◆ What the exercise asks ◆
Each line in the data holding "onPressed" should be listed.

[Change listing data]
══════════════════════════════

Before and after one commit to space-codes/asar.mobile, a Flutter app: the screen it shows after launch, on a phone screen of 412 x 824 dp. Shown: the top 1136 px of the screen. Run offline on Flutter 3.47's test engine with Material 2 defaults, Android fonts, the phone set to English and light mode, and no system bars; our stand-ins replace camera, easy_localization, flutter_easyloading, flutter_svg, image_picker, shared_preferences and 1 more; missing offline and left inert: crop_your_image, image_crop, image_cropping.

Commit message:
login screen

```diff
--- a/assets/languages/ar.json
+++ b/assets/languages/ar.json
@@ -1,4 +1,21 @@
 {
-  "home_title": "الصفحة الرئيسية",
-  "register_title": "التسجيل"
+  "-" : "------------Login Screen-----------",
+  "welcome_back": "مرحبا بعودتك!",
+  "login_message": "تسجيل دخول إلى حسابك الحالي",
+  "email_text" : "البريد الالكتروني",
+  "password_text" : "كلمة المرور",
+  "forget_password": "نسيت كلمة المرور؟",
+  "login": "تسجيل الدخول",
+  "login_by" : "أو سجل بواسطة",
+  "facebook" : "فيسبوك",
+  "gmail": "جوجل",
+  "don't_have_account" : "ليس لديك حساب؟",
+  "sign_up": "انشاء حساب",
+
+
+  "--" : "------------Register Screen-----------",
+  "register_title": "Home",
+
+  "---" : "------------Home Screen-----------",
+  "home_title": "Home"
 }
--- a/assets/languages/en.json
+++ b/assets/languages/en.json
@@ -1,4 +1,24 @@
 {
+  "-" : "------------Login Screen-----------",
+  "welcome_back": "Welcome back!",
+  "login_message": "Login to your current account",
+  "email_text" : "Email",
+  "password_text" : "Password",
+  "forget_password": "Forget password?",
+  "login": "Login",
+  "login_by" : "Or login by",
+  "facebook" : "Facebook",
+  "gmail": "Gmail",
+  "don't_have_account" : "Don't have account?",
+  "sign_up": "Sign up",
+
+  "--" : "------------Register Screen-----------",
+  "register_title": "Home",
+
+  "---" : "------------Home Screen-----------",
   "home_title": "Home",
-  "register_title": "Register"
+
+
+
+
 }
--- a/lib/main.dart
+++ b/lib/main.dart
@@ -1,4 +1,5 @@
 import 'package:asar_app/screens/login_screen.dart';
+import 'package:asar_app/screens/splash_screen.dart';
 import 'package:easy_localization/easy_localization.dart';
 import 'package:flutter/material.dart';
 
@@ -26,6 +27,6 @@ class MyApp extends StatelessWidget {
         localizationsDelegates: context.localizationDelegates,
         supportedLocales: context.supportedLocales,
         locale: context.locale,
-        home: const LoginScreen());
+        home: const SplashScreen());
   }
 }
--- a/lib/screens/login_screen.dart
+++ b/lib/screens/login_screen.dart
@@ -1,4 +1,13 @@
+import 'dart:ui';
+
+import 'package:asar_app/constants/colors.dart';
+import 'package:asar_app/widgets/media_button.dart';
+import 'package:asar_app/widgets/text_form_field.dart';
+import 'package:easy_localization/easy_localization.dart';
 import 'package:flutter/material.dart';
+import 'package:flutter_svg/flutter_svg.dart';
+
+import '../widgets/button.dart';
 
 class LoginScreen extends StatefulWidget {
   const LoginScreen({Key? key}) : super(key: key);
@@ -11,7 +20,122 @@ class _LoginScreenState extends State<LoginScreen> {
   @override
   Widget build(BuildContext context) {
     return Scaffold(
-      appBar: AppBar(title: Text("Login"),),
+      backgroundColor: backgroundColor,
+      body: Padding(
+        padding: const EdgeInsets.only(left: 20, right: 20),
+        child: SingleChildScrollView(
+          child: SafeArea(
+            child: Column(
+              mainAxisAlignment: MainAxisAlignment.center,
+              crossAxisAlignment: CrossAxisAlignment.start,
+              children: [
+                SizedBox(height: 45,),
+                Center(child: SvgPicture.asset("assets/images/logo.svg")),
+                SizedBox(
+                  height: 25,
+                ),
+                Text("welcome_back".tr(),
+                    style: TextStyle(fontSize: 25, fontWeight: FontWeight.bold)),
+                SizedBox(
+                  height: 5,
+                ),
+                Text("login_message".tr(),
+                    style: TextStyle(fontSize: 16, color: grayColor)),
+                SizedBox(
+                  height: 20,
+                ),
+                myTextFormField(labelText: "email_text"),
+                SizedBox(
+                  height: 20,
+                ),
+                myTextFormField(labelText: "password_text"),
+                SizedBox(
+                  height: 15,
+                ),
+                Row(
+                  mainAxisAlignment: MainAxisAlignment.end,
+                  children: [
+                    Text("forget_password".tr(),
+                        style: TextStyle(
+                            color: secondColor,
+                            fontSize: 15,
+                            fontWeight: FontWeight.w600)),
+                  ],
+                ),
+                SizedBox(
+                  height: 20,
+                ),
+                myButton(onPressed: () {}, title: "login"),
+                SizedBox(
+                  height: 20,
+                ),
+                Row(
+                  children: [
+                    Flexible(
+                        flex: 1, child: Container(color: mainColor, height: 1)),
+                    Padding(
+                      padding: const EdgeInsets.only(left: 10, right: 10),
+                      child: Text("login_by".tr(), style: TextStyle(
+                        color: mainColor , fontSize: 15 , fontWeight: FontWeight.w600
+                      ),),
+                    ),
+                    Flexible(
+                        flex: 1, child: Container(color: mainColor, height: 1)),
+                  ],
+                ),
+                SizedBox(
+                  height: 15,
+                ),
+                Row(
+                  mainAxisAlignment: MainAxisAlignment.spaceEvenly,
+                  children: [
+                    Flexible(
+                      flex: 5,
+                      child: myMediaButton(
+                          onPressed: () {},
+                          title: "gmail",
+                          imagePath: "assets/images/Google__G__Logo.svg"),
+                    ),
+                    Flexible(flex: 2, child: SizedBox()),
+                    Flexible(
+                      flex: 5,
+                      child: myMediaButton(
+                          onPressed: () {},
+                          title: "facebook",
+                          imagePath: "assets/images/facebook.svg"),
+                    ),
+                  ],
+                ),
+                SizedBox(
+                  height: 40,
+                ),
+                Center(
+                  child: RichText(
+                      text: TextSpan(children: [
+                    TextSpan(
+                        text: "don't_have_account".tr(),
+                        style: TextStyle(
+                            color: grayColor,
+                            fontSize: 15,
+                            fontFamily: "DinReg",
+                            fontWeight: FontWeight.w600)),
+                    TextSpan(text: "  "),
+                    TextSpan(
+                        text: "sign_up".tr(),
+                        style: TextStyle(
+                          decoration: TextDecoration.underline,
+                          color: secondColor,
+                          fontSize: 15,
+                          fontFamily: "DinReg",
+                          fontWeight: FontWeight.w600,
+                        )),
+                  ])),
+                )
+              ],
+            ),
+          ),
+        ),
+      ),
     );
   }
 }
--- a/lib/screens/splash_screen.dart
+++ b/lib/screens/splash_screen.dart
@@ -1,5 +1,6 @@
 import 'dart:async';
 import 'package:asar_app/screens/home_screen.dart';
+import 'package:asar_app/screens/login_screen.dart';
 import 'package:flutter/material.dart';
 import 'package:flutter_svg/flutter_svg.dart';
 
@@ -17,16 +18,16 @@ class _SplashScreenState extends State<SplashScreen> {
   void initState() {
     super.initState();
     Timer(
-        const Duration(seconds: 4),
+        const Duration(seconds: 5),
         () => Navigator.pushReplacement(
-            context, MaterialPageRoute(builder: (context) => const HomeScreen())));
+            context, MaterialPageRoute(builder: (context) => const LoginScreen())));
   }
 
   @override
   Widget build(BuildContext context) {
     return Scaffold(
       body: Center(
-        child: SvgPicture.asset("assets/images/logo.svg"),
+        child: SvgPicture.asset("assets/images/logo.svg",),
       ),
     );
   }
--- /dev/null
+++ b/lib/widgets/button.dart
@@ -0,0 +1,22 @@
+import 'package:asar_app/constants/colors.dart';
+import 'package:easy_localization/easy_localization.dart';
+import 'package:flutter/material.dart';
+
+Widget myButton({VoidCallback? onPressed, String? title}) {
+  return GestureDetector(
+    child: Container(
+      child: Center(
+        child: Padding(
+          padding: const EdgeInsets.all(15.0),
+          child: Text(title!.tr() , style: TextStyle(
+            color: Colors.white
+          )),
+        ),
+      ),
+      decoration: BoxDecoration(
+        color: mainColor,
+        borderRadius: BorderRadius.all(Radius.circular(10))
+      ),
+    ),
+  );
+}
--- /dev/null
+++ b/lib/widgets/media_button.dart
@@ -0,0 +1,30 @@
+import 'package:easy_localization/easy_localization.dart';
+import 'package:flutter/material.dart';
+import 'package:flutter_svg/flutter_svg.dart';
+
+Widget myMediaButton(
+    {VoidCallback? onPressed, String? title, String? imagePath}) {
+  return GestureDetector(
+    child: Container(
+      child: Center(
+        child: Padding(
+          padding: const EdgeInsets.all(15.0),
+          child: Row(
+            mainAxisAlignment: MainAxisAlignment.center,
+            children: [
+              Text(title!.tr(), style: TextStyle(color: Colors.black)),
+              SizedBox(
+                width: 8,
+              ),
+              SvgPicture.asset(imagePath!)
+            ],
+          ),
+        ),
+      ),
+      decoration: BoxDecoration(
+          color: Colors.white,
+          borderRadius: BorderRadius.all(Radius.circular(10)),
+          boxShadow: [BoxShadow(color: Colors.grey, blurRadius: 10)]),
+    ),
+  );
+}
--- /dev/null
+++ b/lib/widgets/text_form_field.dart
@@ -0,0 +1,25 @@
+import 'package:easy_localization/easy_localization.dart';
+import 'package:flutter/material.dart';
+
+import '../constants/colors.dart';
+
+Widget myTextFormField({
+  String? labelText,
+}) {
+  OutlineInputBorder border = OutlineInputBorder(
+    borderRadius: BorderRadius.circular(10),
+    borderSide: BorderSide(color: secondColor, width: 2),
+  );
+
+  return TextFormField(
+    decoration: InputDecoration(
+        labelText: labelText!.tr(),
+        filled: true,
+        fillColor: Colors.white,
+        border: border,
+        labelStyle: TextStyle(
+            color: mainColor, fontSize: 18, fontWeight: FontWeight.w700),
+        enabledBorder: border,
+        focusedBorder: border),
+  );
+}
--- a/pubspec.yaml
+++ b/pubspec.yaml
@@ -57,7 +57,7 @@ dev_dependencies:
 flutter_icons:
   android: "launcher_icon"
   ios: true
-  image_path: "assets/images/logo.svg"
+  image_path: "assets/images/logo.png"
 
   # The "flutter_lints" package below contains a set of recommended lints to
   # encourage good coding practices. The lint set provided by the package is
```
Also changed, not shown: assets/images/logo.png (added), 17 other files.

══════════════════════════════

◆ Answer to this problem ◆
+                myButton(onPressed: () {}, title: "login"),
+                          onPressed: () {},
+                          onPressed: () {},
+Widget myButton({VoidCallback? onPressed, String? title}) {
+    {VoidCallback? onPressed, String? title, String? imagePath}) {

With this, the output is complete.